WHAT NEEDS TO BE DONE ::
Scan the lines below for the word "machine". Copy each line you find it in.

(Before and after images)
-------------------------

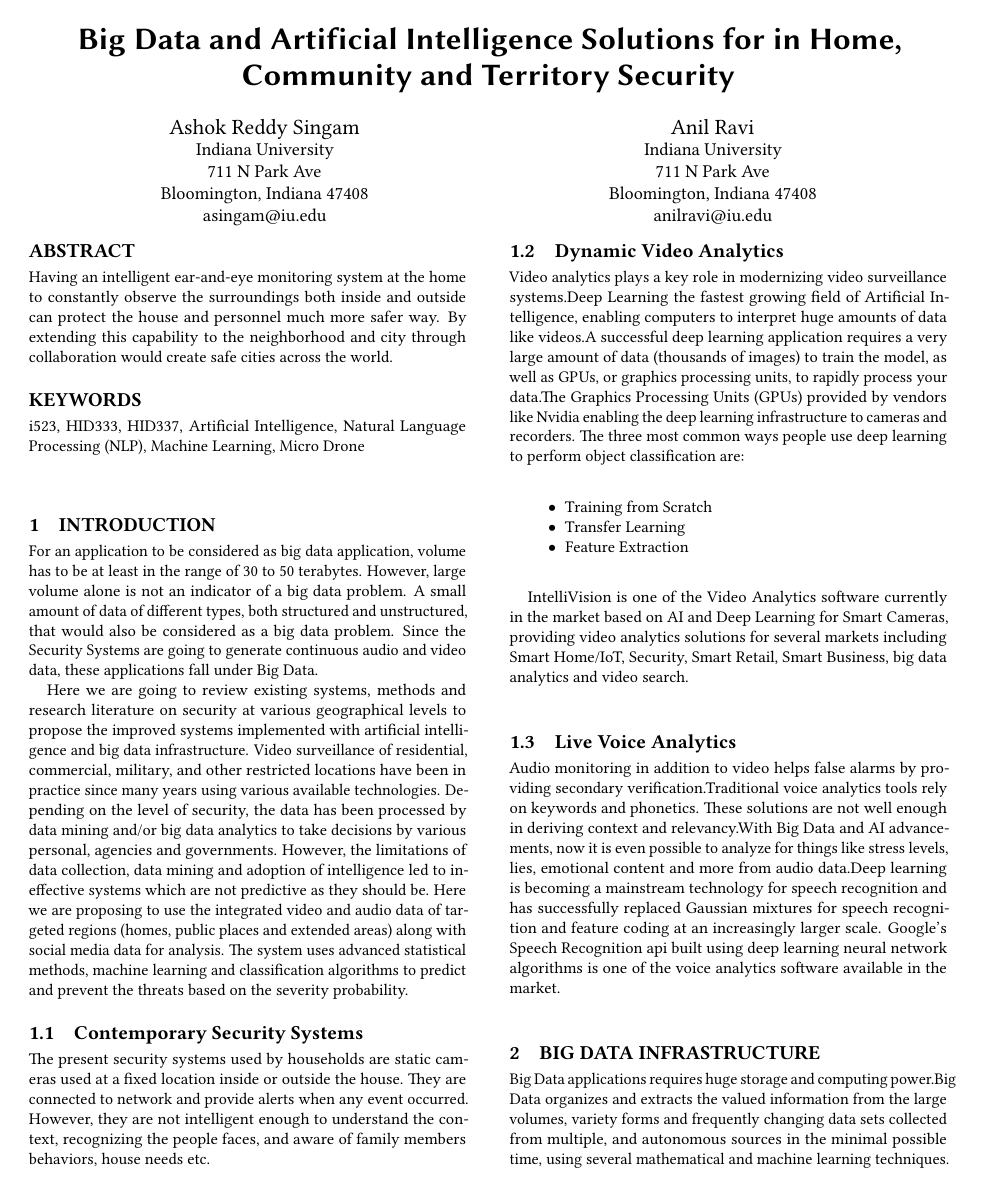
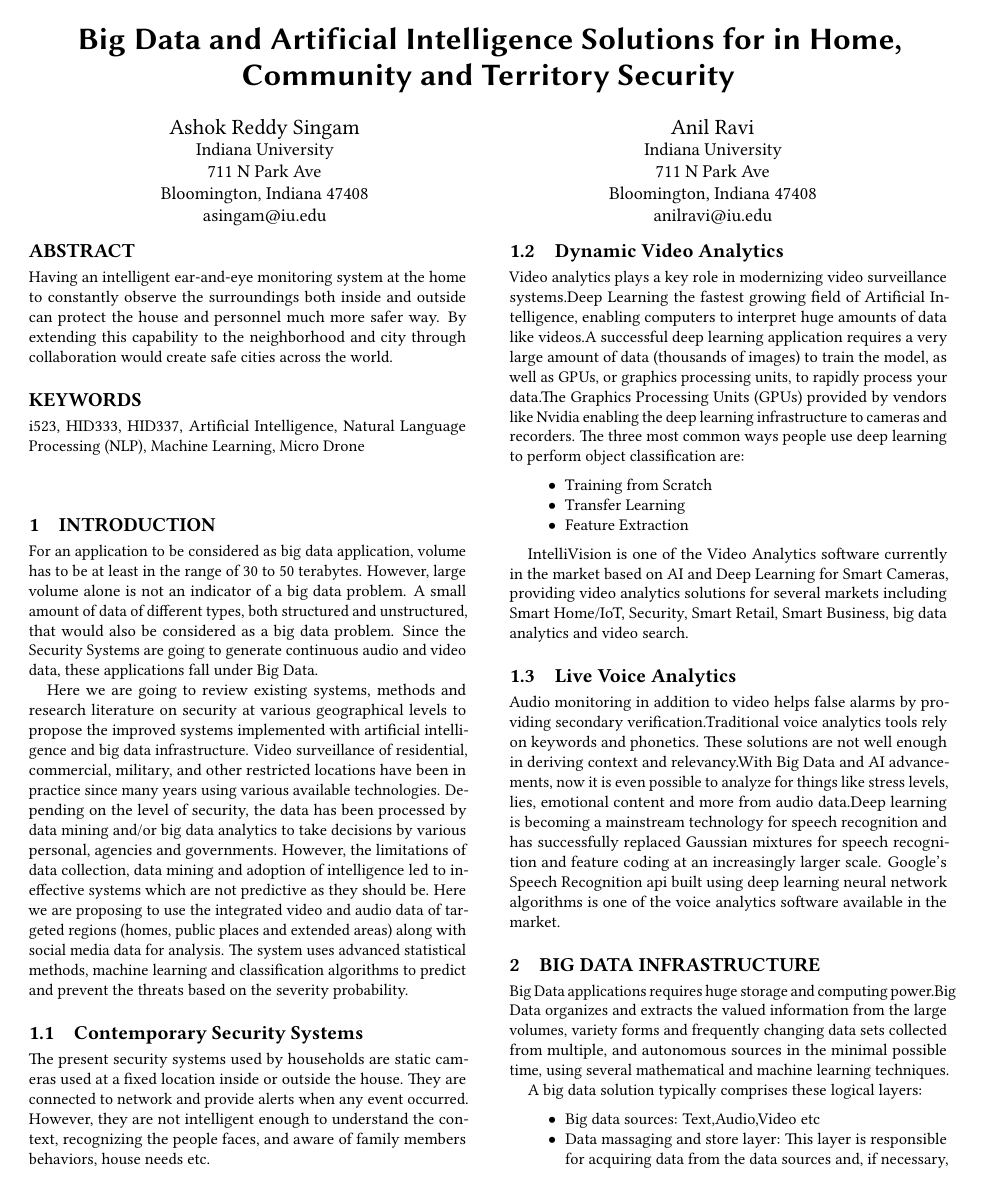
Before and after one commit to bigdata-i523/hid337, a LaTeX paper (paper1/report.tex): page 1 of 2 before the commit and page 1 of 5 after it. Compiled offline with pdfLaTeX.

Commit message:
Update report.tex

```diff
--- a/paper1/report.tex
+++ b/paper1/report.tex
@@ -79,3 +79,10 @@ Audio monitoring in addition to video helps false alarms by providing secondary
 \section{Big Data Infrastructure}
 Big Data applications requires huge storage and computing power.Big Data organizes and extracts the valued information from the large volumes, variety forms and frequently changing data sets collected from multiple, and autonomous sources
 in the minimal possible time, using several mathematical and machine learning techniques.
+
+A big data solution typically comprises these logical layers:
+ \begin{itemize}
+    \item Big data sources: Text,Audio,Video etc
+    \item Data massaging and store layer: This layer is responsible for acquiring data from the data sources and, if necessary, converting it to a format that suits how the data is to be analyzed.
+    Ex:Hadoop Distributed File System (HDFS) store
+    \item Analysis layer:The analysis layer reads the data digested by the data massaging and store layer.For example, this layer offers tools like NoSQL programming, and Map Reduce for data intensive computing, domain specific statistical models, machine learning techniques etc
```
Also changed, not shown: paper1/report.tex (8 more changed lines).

-------------------------

EXERCISE RESPONSE ::
 in the minimal possible time, using several mathematical and machine learning techniques.
+    \item Analysis layer:The analysis layer reads the data digested by the data massaging and store layer.For example, this layer offers tools like NoSQL programming, and Map Reduce for data intensive computing, domain specific statistical models, machine learning techniques etc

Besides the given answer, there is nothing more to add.